This would be mistaken. The purpose of the National Human Rights Commission’s letter was in actuality to lay blame for a puerile spat over an historic temple between the governments of Thailand and Cambodia with a U.N. committee.
According to Saneh, it is the World Heritage Committee, rather than politicking and self-interested nationalist leaders, that has somehow “endangered the lives of those who live along the Thai-Cambodian border.”
But Saneh does not stop there. He goes beyond any pretence of concern for the integrity of people residing nearby the contested site to lobby unashamedly for his own country’s claims.
“It seems that the views of the Thai side have been consistently overlooked,” he shrills, before concluding with a demand for an inquiry of some sort or another.
Official politeness will oblige a response, but it is hard to imagine the letter being received in New York with anything other than incredulity.
Although the National Human Rights Commission of Thailand has had its share of ups and downs and is certainly not alone among its peers in Asia in having missed the point of its work from time to time, other blunders pale in comparison to the disgrace caused with this outburst.
Not only was it ill-timed, coming after the Cambodian general election when both sides had already agreed to pull back troops, but it was also extremely ill-considered, as in taking aim at the United Nations rather than the conflict’s protagonists it has seriously undermined the credibility of the commission at a critical time in its history.
It should be remembered that the commission did not emerge from a Bangkok bureaucrat’s flight of fancy or even from the work of its current members, but from a hard-fought global struggle to articulate, organize and defend the rights and dignities of everyone.
It owes its mandate and voice to this struggle, and in exchange is obligated to uphold its values and use that voice to articulate them.
This means that it is expected to comply with the terms of what are known as the Paris Principles if it is to be treated as a proper functioning human rights agency and be given due respect and standing in international gatherings and debates.
Among these principles are that the commission be functionally and financially independent, and that it serve as an advisor to its government on human rights standards, abuses and laws.
This role precludes it being turned into a mouthpiece for government policy, or for any rhetoric that is unrelated to explicit human rights concerns.
Although Thailand’s commission is at present classed as fulfilling the principles, its status can’t be taken for granted. A governing body can review members at any time and strip them of their status if they cease to pass the minimum standards.
This happened to Sri Lanka’s human rights agency last year, after its government appointed new commissioners outside of the principles’ terms, despite complaints from local and regional groups as well as repeated warnings from independent U.N. specialists.
While for Thailand there is no immediate danger of its commission losing official standing, with the sending of this letter it has certainly lost face.
As the commission’s terms have been altered under the army-sponsored Constitution of 2007, the time is drawing near for a new law to be passed that will regulate its work, and for the appointment of new members.
But its chairman’s time is well and truly up. Saneh Chamarik’s letter to the United Nations is an alert not to a human rights crisis in Thailand but to one in his own agency.

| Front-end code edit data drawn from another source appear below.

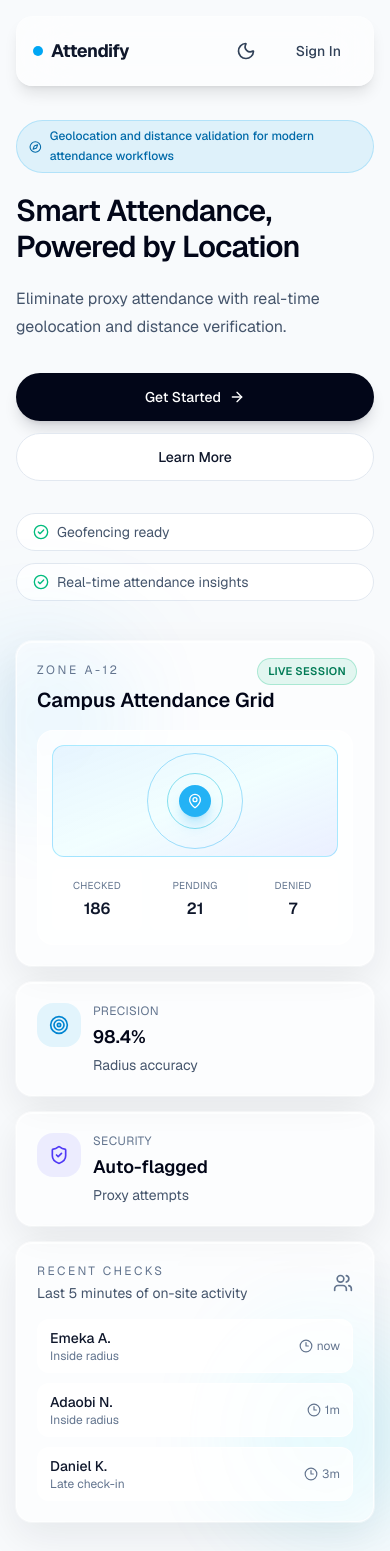
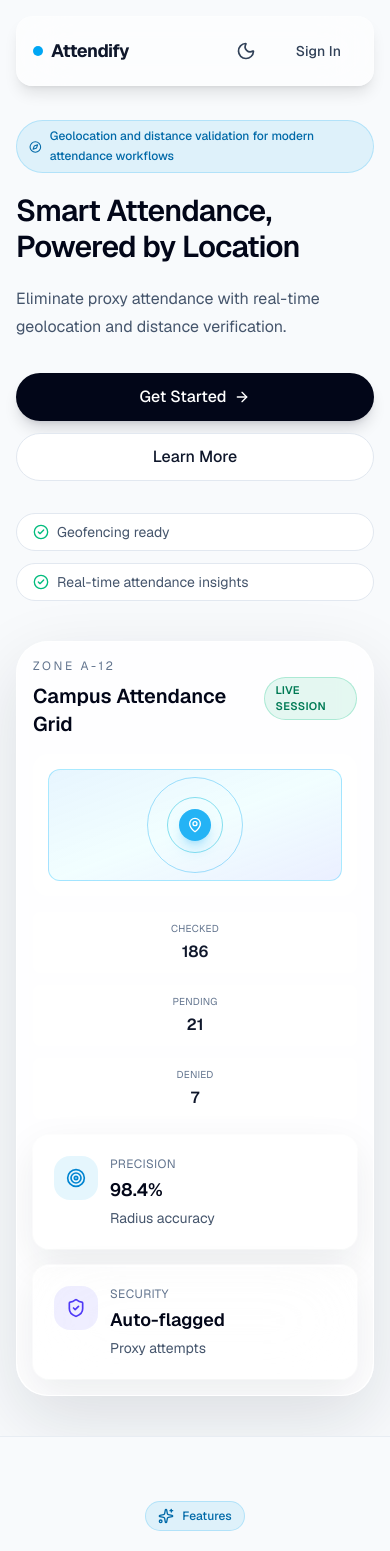
Before and after one commit to Ayomide-Philip/digital-attendance, a Next.js app: page / in a window 390 px wide. Shown: the top 1551 px of the page. Built offline with nearby package versions, Linux system fonts and the light colour scheme.

Commit message:
refactor: update layout styles, remove unused Button component, and enhance HeroSection structure

```diff
--- a/app/(root)/layout.js
+++ b/app/(root)/layout.js
@@ -8,7 +8,7 @@
     >
       <div className="pointer-events-none absolute inset-0 -z-10 bg-[radial-gradient(circle_at_top_left,rgba(14,165,233,0.14),transparent_30%),radial-gradient(circle_at_top_right,rgba(99,102,241,0.16),transparent_30%),radial-gradient(circle_at_bottom,rgba(15,23,42,0.08),transparent_40%)] dark:bg-[radial-gradient(circle_at_top_left,rgba(14,165,233,0.18),transparent_28%),radial-gradient(circle_at_top_right,rgba(99,102,241,0.2),transparent_30%),radial-gradient(circle_at_bottom,rgba(255,255,255,0.05),transparent_45%)]" />
 
-      <div className="pointer-events-none absolute inset-0 -z-10 bg-[linear-gradient(to_right,rgba(148,163,184,0.14)_1px,transparent_1px),linear-gradient(to_bottom,rgba(148,163,184,0.14)_1px,transparent_1px)] bg-size-[72px_72px] opacity-35 dark:bg-[linear-gradient(to_right,rgba(148,163,184,0.12)_1px,transparent_1px),linear-gradient(to_bottom,rgba(148,163,184,0.12)_1px,transparent_1px)] dark:opacity-25 animate-grid-pan mask-[linear-gradient(to_bottom,black,transparent_92%)]" />
+      <div className="pointer-events-none absolute inset-0 -z-10 bg-[linear-gradient(to_right,rgba(148,163,184,0.14)_1px,transparent_1px),linear-gradient(to_bottom,rgba(148,163,184,0.14)_1px,transparent_1px)] bg-size-[72px_72px] opacity-35 dark:bg-[linear-gradient(to_right,rgba(148,163,184,0.12)_1px,transparent_1px),linear-gradient(to_bottom,rgba(148,163,184,0.12)_1px,transparent_1px)] dark:opacity-25 mask-[linear-gradient(to_bottom,black,transparent_92%)]" />
       <Header />
       <main className="pt-20 sm:pt-24 lg:pt-25">
         {children}
--- a/app/(root)/page.js
+++ b/app/(root)/page.js
@@ -71,32 +71,6 @@
   },
 ];
 
-function Button({
-  className = "",
-  variant = "primary",
-  as: Component = "button",
-  children,
-  ...props
-}) {
-  const variants = {
-    primary:
-      "bg-slate-950 text-white shadow-lg shadow-slate-950/15 hover:-translate-y-0.5 hover:bg-slate-800 dark:bg-white dark:text-slate-950 dark:hover:bg-slate-200",
-    secondary:
-      "border border-slate-200 bg-white text-slate-900 hover:border-slate-300 hover:bg-slate-50 dark:border-slate-800 dark:bg-slate-950 dark:text-slate-100 dark:hover:bg-slate-900",
-    ghost:
-      "text-slate-700 hover:bg-slate-100 hover:text-slate-950 dark:text-slate-300 dark:hover:bg-slate-900 dark:hover:text-white",
-  };
-
-  return (
-    <Component
-      className={`inline-flex min-h-11 items-center justify-center gap-2 rounded-full px-4 py-2.5 text-sm font-medium transition-all duration-300 focus-visible:outline-none focus-visible:ring-2 focus-visible:ring-sky-500 focus-visible:ring-offset-2 focus-visible:ring-offset-white dark:focus-visible:ring-offset-slate-950 ${variants[variant]} ${className}`}
-      {...props}
-    >
-      {children}
-    </Component>
-  );
-}
-
 export default function Home() {
   return (
     <>
--- a/components/root/herosection.jsx
+++ b/components/root/herosection.jsx
@@ -1,13 +1,12 @@
 import {
   ArrowRight,
   CheckCircle2,
-  Clock3,
   Compass,
   MapPin,
   ShieldCheck,
   Target,
-  Users,
 } from "lucide-react";
+import Link from "next/link";
 import Card from "@/components/ui/card";
 
 export default function HeroSection() {
@@ -15,7 +14,7 @@
     <section className="relative min-h-[calc(100svh-5rem)] overflow-hidden sm:min-h-screen">
       <div className="mx-auto flex min-h-[calc(100svh-5rem)] max-w-7xl items-center px-4 py-10 sm:min-h-screen sm:px-6 sm:py-14 lg:px-8 lg:py-16">
         <div className="grid w-full items-center gap-10 sm:gap-12 lg:grid-cols-2 lg:gap-12">
-          <div className="max-w-2xl animate-fade-up">
+          <div className="max-w-2xl">
             <div className="mb-5 inline-flex items-center gap-2 rounded-full border border-sky-500/20 bg-sky-500/10 px-3 py-1.5 text-xs leading-relaxed font-medium text-sky-700 sm:mb-6 sm:px-4 sm:py-2 sm:text-sm dark:text-sky-300">
               <Compass className="h-4 w-4" />
               Geolocation and distance validation for modern attendance
@@ -28,25 +27,23 @@
               Eliminate proxy attendance with real-time geolocation and distance
               verification.
             </p>
+
             <div className="mt-8 flex flex-col gap-3 sm:mt-10 sm:flex-row sm:gap-4">
-              <Button
-                as="a"
+              <Link
                 href="#contact"
-                variant="primary"
-                className="h-12 w-full px-6 text-base sm:w-auto"
+                className="inline-flex h-12 w-full items-center justify-center gap-2 rounded-full bg-slate-950 px-6 text-base font-medium text-white shadow-lg shadow-slate-950/15 transition-all duration-300 hover:-translate-y-0.5 hover:bg-slate-800 dark:bg-white dark:text-slate-950 dark:hover:bg-slate-200 sm:w-auto"
               >
                 Get Started
                 <ArrowRight className="h-4 w-4" />
-              </Button>
-              <Button
-                as="a"
+              </Link>
+              <Link
                 href="#features"
-                variant="secondary"
-                className="h-12 w-full px-6 text-base sm:w-auto"
+                className="inline-flex h-12 w-full items-center justify-center rounded-full border border-slate-200 bg-white px-6 text-base font-medium text-slate-900 transition-all duration-300 hover:border-slate-300 hover:bg-slate-50 dark:border-slate-800 dark:bg-slate-950 dark:text-slate-100 dark:hover:bg-slate-900 sm:w-auto"
               >
                 Learn More
-              </Button>
+              </Link>
             </div>
+
             <div className="mt-8 flex flex-col items-stretch gap-3 text-sm text-slate-600 sm:mt-10 sm:flex-row sm:flex-wrap sm:items-center sm:gap-4 dark:text-slate-400">
               <div className="flex items-center gap-2 rounded-full border border-slate-200 bg-white px-4 py-2 dark:border-slate-800 dark:bg-slate-950">
                 <CheckCircle2 className="h-4 w-4 text-emerald-500" />
@@ -59,22 +56,21 @@
             </div>
           </div>
 
-          <div className="relative animate-fade-up [animation-delay:120ms] lg:justify-self-end">
-            <div className="absolute -left-10 top-4 h-32 w-32 rounded-full bg-sky-500/20 blur-3xl dark:bg-sky-500/15" />
-            <div className="absolute -right-10 bottom-2 h-40 w-40 rounded-full bg-cyan-400/20 blur-3xl dark:bg-indigo-500/15" />
-
-            <div className="relative mx-auto grid w-full max-w-xl gap-4 sm:gap-5">
-              <Card className="relative overflow-hidden p-4 sm:p-5">
-                <div className="absolute right-4 top-4 rounded-full border border-emerald-500/25 bg-emerald-500/10 px-2.5 py-1 text-[11px] font-semibold uppercase tracking-wide text-emerald-700 dark:text-emerald-300">
-                  Live session
-                </div>
-
+          <div className="relative lg:justify-self-end">
+            <div className="relative mx-auto w-full max-w-xl overflow-hidden rounded-[2rem] border border-white/70 bg-white/80 p-4 shadow-[0_24px_70px_rgba(15,23,42,0.12)] backdrop-blur-xl dark:border-slate-700/70 dark:bg-slate-900/60">
+              <div className="flex items-center justify-between gap-4">
+                <div>
                   <p className="text-xs uppercase tracking-[0.22em] text-slate-500 dark:text-slate-400">
                     Zone A-12
                   </p>
                   <h3 className="mt-2 text-xl font-semibold text-slate-950 dark:text-white">
                     Campus Attendance Grid
                   </h3>
+                </div>
+                <div className="rounded-full border border-emerald-500/25 bg-emerald-500/10 px-2.5 py-1 text-[11px] font-semibold uppercase tracking-wide text-emerald-700 dark:text-emerald-300">
+                  Live session
+                </div>
+              </div>
 
               <div className="mt-4 rounded-2xl border border-white/70 bg-white/70 p-3.5 dark:border-slate-700/70 dark:bg-slate-900/55">
                 <div className="relative h-28 overflow-hidden rounded-xl border border-sky-400/30 bg-linear-to-br from-sky-100/75 via-cyan-50/70 to-indigo-100/65 dark:border-sky-700/60 dark:from-sky-950/45 dark:via-slate-900/70 dark:to-indigo-950/35">
@@ -86,8 +82,9 @@
                     </div>
                   </div>
                 </div>
+              </div>
 
-                  <div className="mt-3 grid grid-cols-3 gap-2">
+              <div className="mt-4 grid gap-3 sm:grid-cols-3">
                 {[
                   ["Checked", "186"],
                   ["Pending", "21"],
@@ -106,10 +103,8 @@
                   </div>
                 ))}
               </div>
-                </div>
-              </Card>
 
-              <div className="grid gap-4 sm:grid-cols-2">
+              <div className="mt-4 grid gap-4 sm:grid-cols-2">
                 <Card className="p-4 sm:p-5">
                   <div className="flex items-start gap-3">
                     <div className="flex h-11 w-11 items-center justify-center rounded-2xl bg-sky-500/10 text-sky-600 dark:text-sky-400">
@@ -148,46 +143,6 @@
                   </div>
                 </Card>
               </div>
-
-              <Card className="p-4 sm:p-5">
-                <div className="flex items-center justify-between gap-4">
-                  <div>
-                    <p className="text-xs uppercase tracking-[0.2em] text-slate-500 dark:text-slate-400">
-                      Recent checks
-                    </p>
-                    <p className="mt-1 text-sm text-slate-600 dark:text-slate-300">
-                      Last 5 minutes of on-site activity
-                    </p>
-                  </div>
-                  <Users className="h-5 w-5 text-slate-500 dark:text-slate-300" />
-                </div>
-
-                <div className="mt-4 space-y-2.5">
-                  {[
-                    ["Emeka A.", "Inside radius", "now"],
-                    ["Adaobi N.", "Inside radius", "1m"],
-                    ["Daniel K.", "Late check-in", "3m"],
-                  ].map(([name, state, time]) => (
-                    <div
-                      key={name}
-                      className="flex items-center justify-between rounded-xl border border-white/80 bg-white/75 px-3 py-2 dark:border-slate-700 dark:bg-slate-900/70"
-                    >
-                      <div>
-                        <p className="text-sm font-medium text-slate-900 dark:text-white">
-                          {name}
-                        </p>
-                        <p className="text-xs text-slate-500 dark:text-slate-400">
-                          {state}
-                        </p>
-                      </div>
-                      <div className="inline-flex items-center gap-1 text-xs text-slate-500 dark:text-slate-400">
-                        <Clock3 className="h-3.5 w-3.5" />
-                        {time}
-                      </div>
-                    </div>
-                  ))}
-                </div>
-              </Card>
             </div>
           </div>
         </div>
@@ -195,29 +150,3 @@
     </section>
   );
 }
-
-function Button({
-  className = "",
-  variant = "primary",
-  as: Component = "button",
-  children,
-  ...props
-}) {
-  const variants = {
-    primary:
-      "bg-slate-950 text-white shadow-lg shadow-slate-950/15 hover:-translate-y-0.5 hover:bg-slate-800 dark:bg-white dark:text-slate-950 dark:hover:bg-slate-200",
-    secondary:
-      "border border-slate-200 bg-white text-slate-900 hover:border-slate-300 hover:bg-slate-50 dark:border-slate-800 dark:bg-slate-950 dark:text-slate-100 dark:hover:bg-slate-900",
-    ghost:
-      "text-slate-700 hover:bg-slate-100 hover:text-slate-950 dark:text-slate-300 dark:hover:bg-slate-900 dark:hover:text-white",
-  };
-
-  return (
-    <Component
-      className={`inline-flex min-h-11 items-center justify-center gap-2 rounded-full px-4 py-2.5 text-sm font-medium transition-all duration-300 focus-visible:outline-none focus-visible:ring-2 focus-visible:ring-sky-500 focus-visible:ring-offset-2 focus-visible:ring-offset-white dark:focus-visible:ring-offset-slate-950 ${variants[variant]} ${className}`}
-      {...props}
-    >
-      {children}
-    </Component>
-  );
-}
```
Also changed, not shown: auth.js (+30 -0 lines). Lines whose indentation alone changed are shown as unchanged.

It is an advert for how far off the track he has taken it since September 2006, and a warning of what more may come if he is allowed to remain in the post until a replacement is appointed.
The only thing now is for Saneh to resign. His role as head of the National Human Rights Commission is not as a foreign policy propagandist but to uphold and defend human rights. As that role is now untenable, he must get out. Let another commissioner act in his stead until a new commission is appointed. None could do worse, and some could even get it moving back toward its real purpose. Above all, let there be no more like Saneh put in charge again.
See also: บ้า (New Mandala)